How to make kombucha

How to make kombucha

Before you dismiss kombucha as a weird fizzy drink for the health bunnies of the world, hear us out. Not only is it great for your gut, but it’s super easy to make at home too. We’re breaking down everything you need to know.

What is kombucha?

In short, it’s fermented sweet tea. It’s fizzy, sweet and tangy all in one go, and it’s easy to customise with flavours of your choosing. Aside from its refreshing, thirst-quenching qualities, kombucha is hailed as being great for gut and intestinal health, owing to its high level of probiotics. If you’ve upped your intake of kimchi, whole yoghurt and proper fermented sourdough, kombucha is the next piece of the good bacteria puzzle.

How does the process work?

If you’ve made your own sourdough, the process of making kombucha won’t seem so foreign as the same fermentation process is applied here. You start by adding a mother culture called a SCOBY (symbiotic culture of bacteria and yeast) and some starter liquid (a small amount of kombucha) to sweetened black tea. Don’t be grossed out, if you’ve ever noticed fine wispy strands in vinegar before, that is basically a SCOBY (or a mother) too. You can pick up a SCOBY kit from any health food store or ask around – if your friends have made their own ‘buch, they’ll be able to give you some of their SCOBY.

The scoby – a layered, rubbery- looking disc – feeds on the sugar and tannins in the tea, causing it to ferment and develop its characteristic apple-cider vinegary, catch-at-the-back-of-your-throat tang. The drink then undergoes secondary fermentation, becoming more effervescent.

In terms of the tea used, you can theoretically use any tea you like, but black tea reportedly has the SCOBY’s preferred nutrients. If you like, you can infuse kombucha with herbal teas at a later stage.

Important things to note:

  • Keep your SCOBY healthy and all your equipment clean by washing everything out with plain vinegar and boiling water.
  • If you notice any black mould or spots, discard everything and start again with a new SCOBY and well-sterilised equipment.
  • The sky is the limit with flavour combinations. Try adding flavoured teas, fresh fruit and herbs and spices, such as fresh ginger.


  1. Start by ensuring your jar and any mixing spoon you'll be using are clean and sterilised. This is important to ensure that no bad bacteria grow in your kombucha. The easiest way to do this is to rinse with vinegar, followed by boiling water.

    Step 1

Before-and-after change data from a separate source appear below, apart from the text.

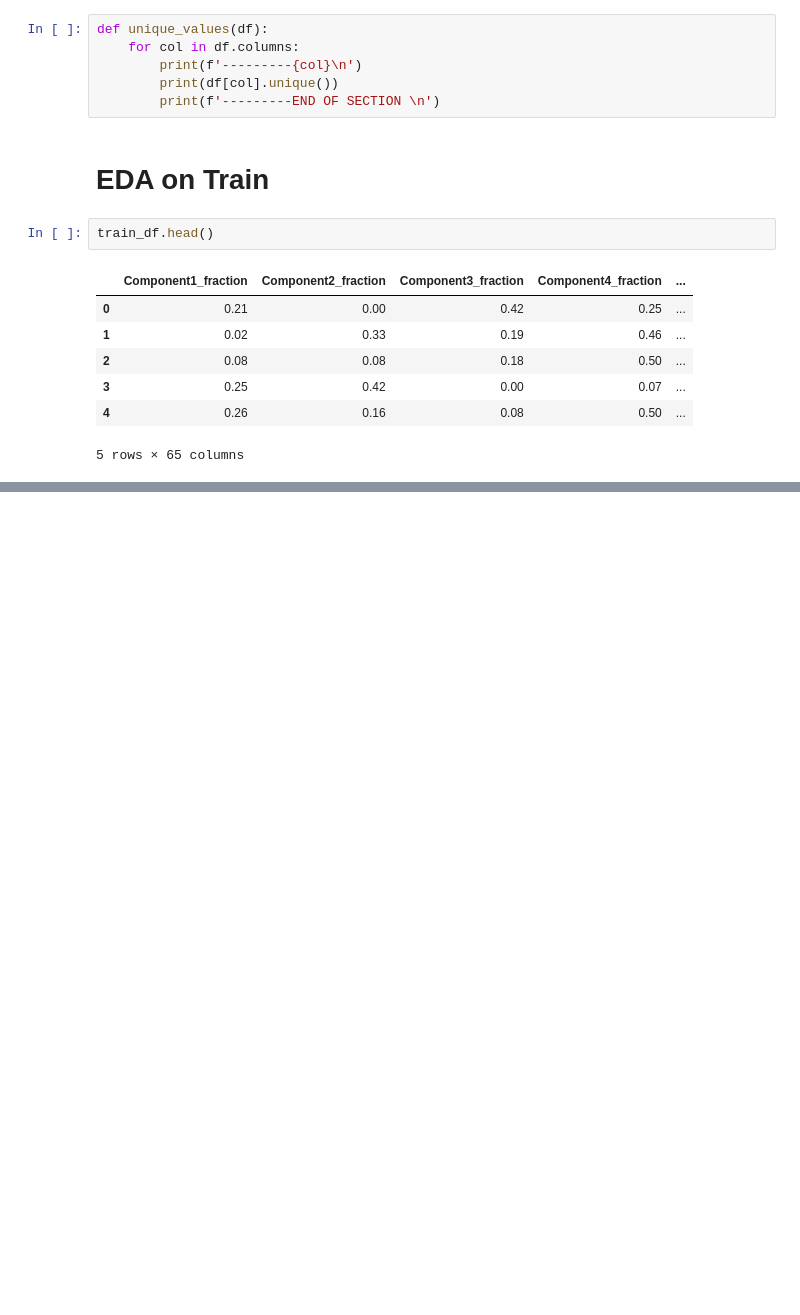
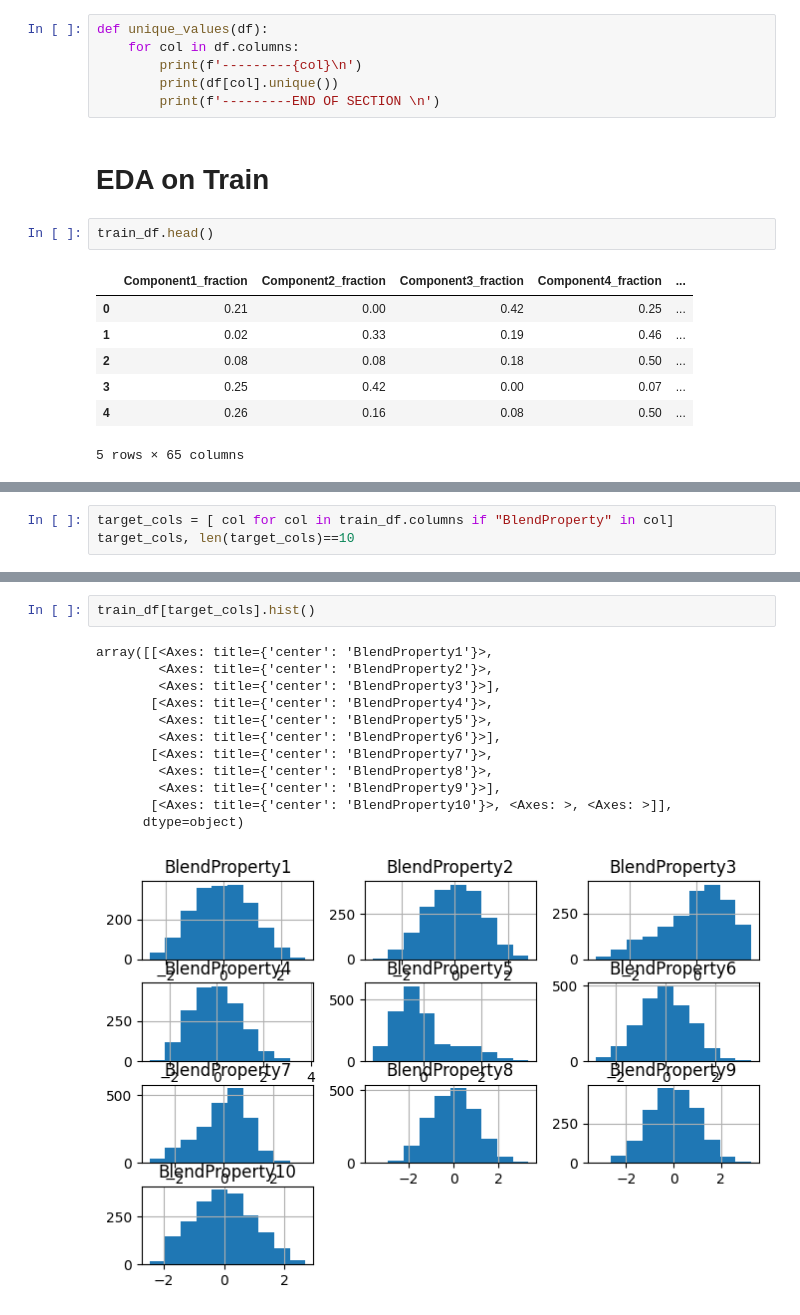
Before and after one commit to MekongDelta-mind/he_shellai_2025, a Jupyter notebook: notebooks/0.0_data_exploration.ipynb, the cells around one changed output, grey strips where cells are left out. Drawn from its saved outputs; the diff is of its cells as text; blank space fills up the shorter version.

```diff
--- a/notebooks/0.0_data_exploration.ipynb
+++ b/notebooks/0.0_data_exploration.ipynb
@@ -50,0 +95,3 @@ train_df.head()
+# %%
+target_cols = [ col for col in train_df.columns if "BlendProperty" in col]
+target_cols, len(target_cols)==10
@@ -50,0 +110,15 @@ train_df.head()
+# %%
+train_df[target_cols].hist()
+# %% [output]
+array([[<Axes: title={'center': 'BlendProperty1'}>,
+        <Axes: title={'center': 'BlendProperty2'}>,
+        <Axes: title={'center': 'BlendProperty3'}>],
+       [<Axes: title={'center': 'BlendProperty4'}>,
+        <Axes: title={'center': 'BlendProperty5'}>,
+        <Axes: title={'center': 'BlendProperty6'}>],
+       [<Axes: title={'center': 'BlendProperty7'}>,
+        <Axes: title={'center': 'BlendProperty8'}>,
+        <Axes: title={'center': 'BlendProperty9'}>],
+       [<Axes: title={'center': 'BlendProperty10'}>, <Axes: >, <Axes: >]],
+      dtype=object)
+[figure, added]
```
Also changed, not shown: parts of 22 cells of this notebook, 3 other files.
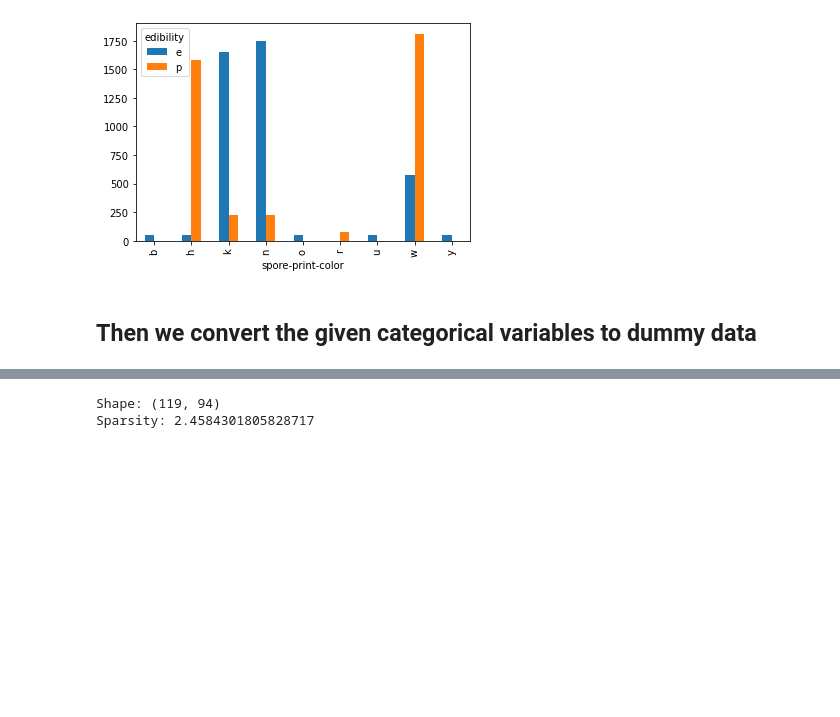
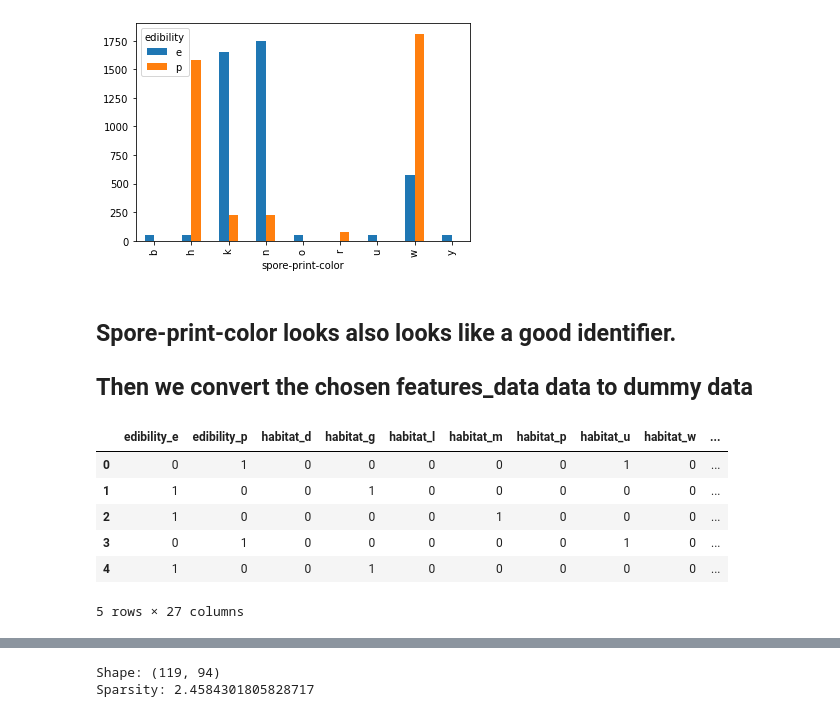
Before and after one commit to Endrelur/Data-Analysation, a Jupyter notebook: exercise.ipynb, the cells around one changed output, grey strips where cells are left out. Drawn from its saved outputs; the diff is of its cells as text; code cells hidden in the pictures; blank space fills up the shorter version.

```diff
--- a/exercise.ipynb
+++ b/exercise.ipynb
@@ -55,4 +59,16 @@ edibility_spore_print_color.plot.bar()
 <AxesSubplot:xlabel='spore-print-color'>
 [figure]
 # %% [markdown]
-## Then we convert the given categorical variables to dummy data
+## Spore-print-color looks also looks like a good identifier.
+## Then we convert the chosen features_data data to dummy data
+# %%
+chosen_features_dummy = pd.get_dummies(df[['edibility','habitat','odor','spore-print-color']])
+chosen_features_dummy.head()
+# %% [output]
+|  | edibility_e | edibility_p | habitat_d | habitat_g | habitat_l | habitat_m | habitat_p | habitat_u | habitat_w | ... |
+| 0 | 0 | 1 | 0 | 0 | 0 | 0 | 0 | 1 | 0 | ... |
+| 1 | 1 | 0 | 0 | 1 | 0 | 0 | 0 | 0 | 0 | ... |
+| 2 | 1 | 0 | 0 | 0 | 0 | 1 | 0 | 0 | 0 | ... |
+| 3 | 0 | 1 | 0 | 0 | 0 | 0 | 0 | 1 | 0 | ... |
+| 4 | 1 | 0 | 0 | 1 | 0 | 0 | 0 | 0 | 0 | ... |
+5 rows × 27 columns
```
Also changed, not shown: parts of 5 cells of this notebook.
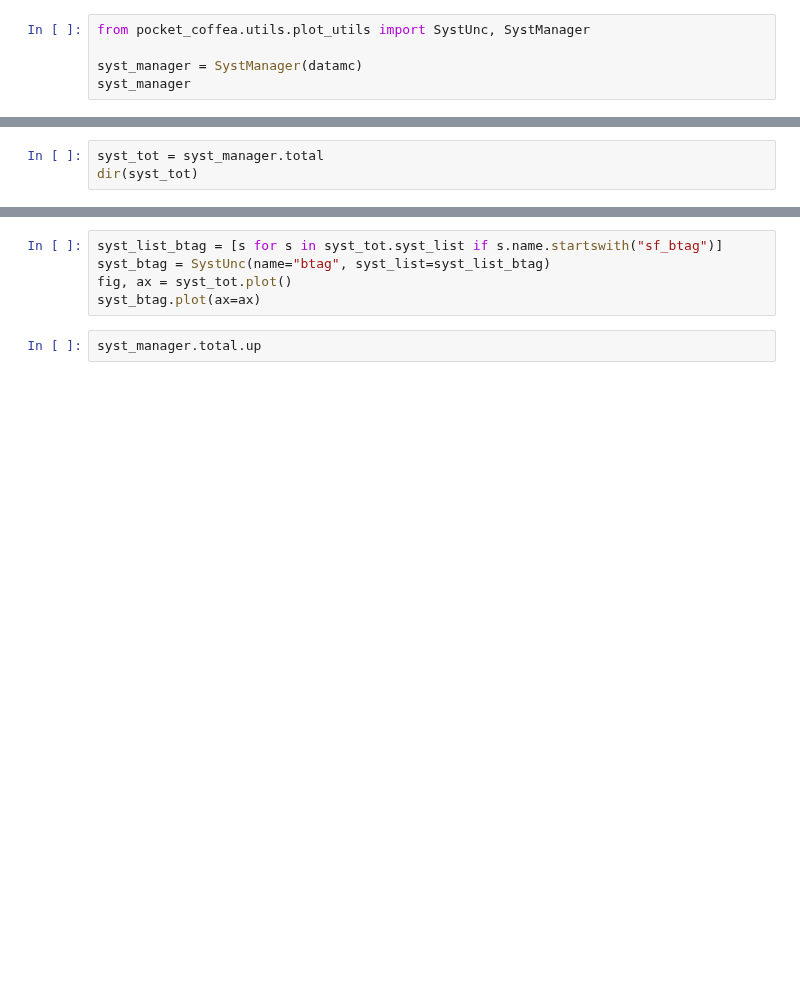
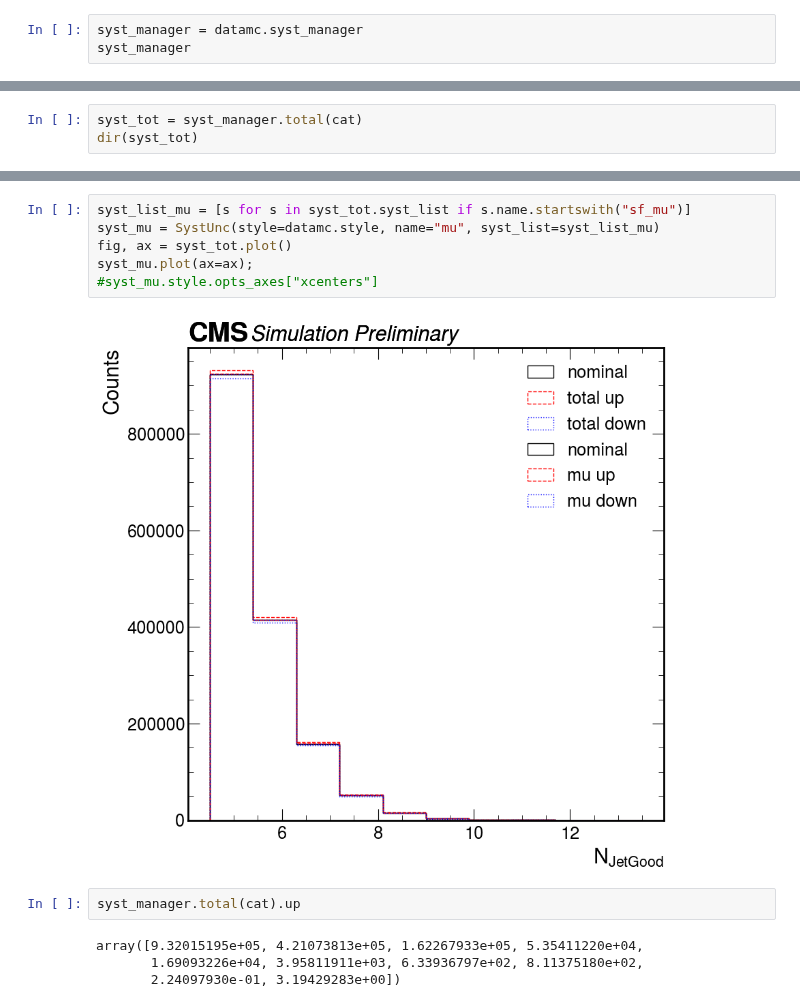
Before and after one commit to PocketCoffea/PocketCoffea, a Jupyter notebook: notebooks/plotting/test_DataMC.ipynb, the cells around one changed output, grey strips where cells are left out. Saved outputs shown, nothing was run; the diff lists cells and outputs as text; blank space fills up the shorter version.

```diff
--- a/notebooks/plotting/test_DataMC.ipynb
+++ b/notebooks/plotting/test_DataMC.ipynb
@@ -91,5 +135,3 @@ plotter
 # %%
-from pocket_coffea.utils.plot_utils import SystUnc, SystManager
-
-syst_manager = SystManager(datamc)
+syst_manager = datamc.syst_manager
 syst_manager
@@ -125,3 +247,3 @@ s_sum.plot()
 # %%
-syst_tot = syst_manager.total
+syst_tot = syst_manager.total(cat)
 dir(syst_tot)
@@ -130,7 +279,14 @@ dir(syst_tot)
 # %%
-syst_list_btag = [s for s in syst_tot.syst_list if s.name.startswith("sf_btag")]
-syst_btag = SystUnc(name="btag", syst_list=syst_list_btag)
+syst_list_mu = [s for s in syst_tot.syst_list if s.name.startswith("sf_mu")]
+syst_mu = SystUnc(style=datamc.style, name="mu", syst_list=syst_list_mu)
 fig, ax = syst_tot.plot()
-syst_btag.plot(ax=ax)
+syst_mu.plot(ax=ax);
+#syst_mu.style.opts_axes["xcenters"]
+# %% [output]
+[figure, added]
 # %%
-syst_manager.total.up
+syst_manager.total(cat).up
+# %% [output]
+array([9.32015195e+05, 4.21073813e+05, 1.62267933e+05, 5.35411220e+04,
+       1.69093226e+04, 3.95811911e+03, 6.33936797e+02, 8.11375180e+02,
+       2.24097930e-01, 3.19429283e+00])
```
Also changed, not shown: parts of 34 cells of this notebook.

  2. To make 2 litres of kombucha, start by bringing 500 ml water to the boil in a small saucepan. Turn off the heat and add 2 black teabags and 100g sugar. Stir everything together to dissolve the sugar and then leave to brew for 5 - 10 minutes. Once brewed, remove the teabags from the solution and pour into a large jar.

    Step 2

  3. To the brewed tea, add 1.5 litres of cold water. This is a clever way of ensuring you don't burn the SCOBY. Then, add the SCOBY and the starter liquid it's been sitting, which should roughly measure out 200 ml. There should be about 5 cm left at the top of the jar to allow for fermentation.

    Step 3

  4. Cover the jar with a freshly laundered cloth and an elastic band to prevent dust, flies and any mould getting in. Alternatively, you can balance the lid on top. Don't seal it tightly – the SCOBY needs to breathe. Label the jar with the date and the mix of tea used.

    Step 4

  5. Leave out on the kitchen counter to ferment for 7- 10 days at room temperature.

    Step 5

  6. After about a week, you should be able to start tasting it and checking the flavour. It should be fizzy and acidic at this stage, but if you want it even more so, leave it for another two days or so. When you're happy with the base flavour, you're ready to start the secondary fermentation if you'd like to add more flavours.

    Step 6

  7. Carefully, with clean hands, remove the SCOBY from the kombucha, and store in another jar in extra liquid until ready to make a new batch.

    Step 7

  8. If you're adding more flavour to your kombucha, either add the chosen ingredients into the jar and leave to ferment for another day or two. Or, decant the kombucha into smaller jars or bottles, if you'd like to do a mix. When you're happy with the flavour, place the kombucha in the fridge until ready to drink.

    Step 8

Social Media

Related Recipes